As soon as we sat down with the erotic manga artist Toshio Maeda, also known as “tentacle master,” he repeatedly asked about our readers: “I just want to know how I should speak.” He clarified that he wanted to know how much he should sanitize his words. We said we wanted him to be nothing but himself. With a mischievous smile, Maeda warned again, “My language is full of shit. Just so you know, OK?”
APA chats with Toshio Maeda to talk tentacles and how his sexual curiosity has helped him develop his work.
This interview contains subject matter that may not be appropriate for those under 18.
APA: What inspired you to pursue a career in creating erotic manga?
Maeda: When I was 20, I had to decide where I was going to go with my art. I considered working on magazines for boys or women, but you can usually only last 10 years in that field because there are so many up and coming young artists. Things can change very quickly there. That’s why I decided to be a manga artist for grownups. I figured I could have a 30 year career. But after I debuted as a manga artist for grownups, so many different magazines for boys, women and even educational ones offered me work. I simultaneously did them all. I’d say I’m a jack of all trades, but master of none. Maybe master of tentacles. [laughs] I’m joking.
APA: You mentioned that you do all kinds of work, not just erotic manga. Has your reputation as a pioneer in erotic manga genre impacted other opportunities?
Maeda: In Japan, it’s nothing. When I say I do erotic manga, nobody seems to care. They just say, “Oh, that’s cool.” So, I can do many other kinds of work at the same time. They don’t really give a shit and I dont give a rat’s ass either. [laughs] When people see my art, they see it as my career; it is not me.
APA: How is it that you became known as the tentacle master?
Maeda: I’m known for my use of tentacles in my works. The purpose was to deal with censorship. When I first came up with the idea, censorship of adult magazines was so strict. When a man and a woman were in bed together, they had to be apart. How can you have sex with no physical contact? So, I invented tentacle scenes. Tentacles are long and they can reach. Tentacles are not genitals, I’d say; they’re a part of the body. Humans can’t have such long tentacles, so they’re monsters. Men only have one [penis], but even after having sex, you feel so tired. But now you have several tentacles? And you used them all? You’d faint or just die. Instantly die. [laughs]
APA: But if he’s a monster, maybe he can last longer.
Maeda: You’re right. Think about another thing. In the morning, men have morning wood. But if you have morning wood with tentacles, then you’d be floating.
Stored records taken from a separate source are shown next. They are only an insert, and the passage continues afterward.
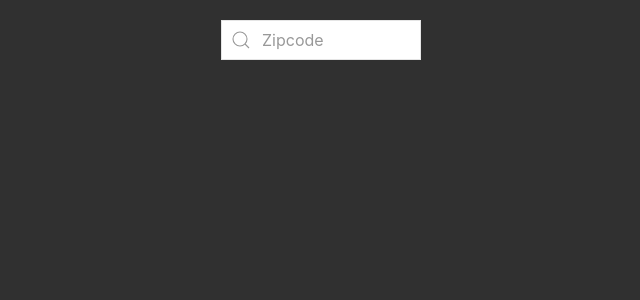
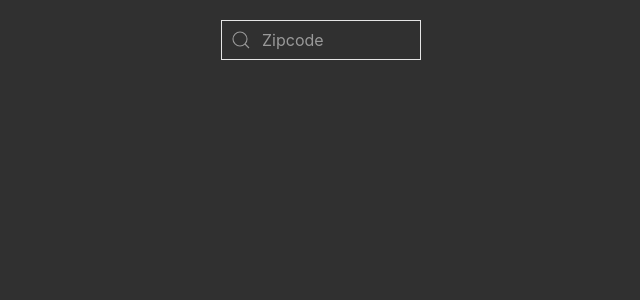
Before and after one commit to mattchupp/weather, a React (Create React App) app: page / in a window 1280 px wide. Shown: the top 300 px of the page, without its empty margins (329-969 px from the left). Built offline with nearby package versions, Linux system fonts and the light colour scheme.

Commit message:
changing text input color

```diff
--- a/src/Weather.js
+++ b/src/Weather.js
@@ -80,6 +80,11 @@ class Weather extends Component {
       margin: '0 auto'
     }
 
+    const textInput = {
+      backgroundColor: '#303030',
+      color: 'white'
+    }
+
     /* make sure zip code is submitted and data is loaded before showing weather*/
     if (this.state.submitted && this.state.loaded) {
       return (
@@ -88,7 +93,7 @@ class Weather extends Component {
           <form className="uk-margin-small" onSubmit={this.handleSubmit}>
             <div className="uk-inline">
               <span className="uk-form-icon" uk-icon="icon: search"></span>
-              <input className="uk-input uk-form-width-medium"
+              <input style={textInput} className="uk-input uk-form-width-medium"
                 type="text" placeholder="Zipcode" value={this.state.address} onChange={this.handleChange} />
             </div>
           </form>
@@ -110,7 +115,7 @@ class Weather extends Component {
           <form className="uk-margin-small" onSubmit={this.handleSubmit}>
             <div className="uk-inline">
               <span className="uk-form-icon" uk-icon="icon: search"></span>
-              <input className="uk-input uk-form-width-medium"
+              <input style={textInput} className="uk-input uk-form-width-medium"
                 type="text" placeholder="Zipcode" value={this.state.address} onChange={this.handleChange} />
             </div>
           </form>
```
You wouldn’t be able to go to the bathroom, so you’d just leak on the spot. [laughs]
APA: Did you come up with the tentacle idea to solely go around censorship rules? Is that the only reason why?
Maeda: What’s nice about the tentacle scenes is that the woman’s body can float in the air. It allows you to draw the scene from many different angles. As an artist, it’s really interesting and fun to do, so it’s a win-win situation.And you know, a man’s fantasy is having a big, thick longer one [penis]. In my work, you can have many of them.
APA: What has helped you develop your work?
Maeda: Once I was a reporter for what we call a “delivery club.” It’s like clubs that deliver ladies working for the night. I was a bit interested in writing about it, so every single month, I just did it with a professional. You know, Japanese people are really into doing kinky stuff. Sometimes pregnant ladies came, sometimes there was breastfeeding play, and even young ladies who have big ones [penises], with one who almost raped me. I was begging and crying, “Please no.” At that time, I had a hemorrhoid problem. She ordered, “Fine. Then, you have to suck my dick.”
APA: How did you feel about that?
Maeda: I did it. It was kind of salty. Men probably don’t know it that men’s is so salty, not like lady’s nectar. It was an eye opener. I learned things as a reporter and manga artist. I’m Curious George. [laughs]
APA: Can you share with us what you’re working on now?
Maeda: Before, I was a principal of a manga school. I quit because I think I’m an anti-social man. I can’t be a small cog in a big machine, so I’m a freelancer. I don’t know what’s next.
APA: What about end of year goals?
Maeda: It’s the graveyard. I already have one foot in my grave. It’s my goal to come back as a zombie tentacle man.
APA: So you’re already on your way.
Maeda: Yes, crawling.
APA: Then you can be the first zombie tentacle artist.
Maeda: Yes, I hope so. [laughs]
Images by Toshio Maeda and photo taken by Nicole Chang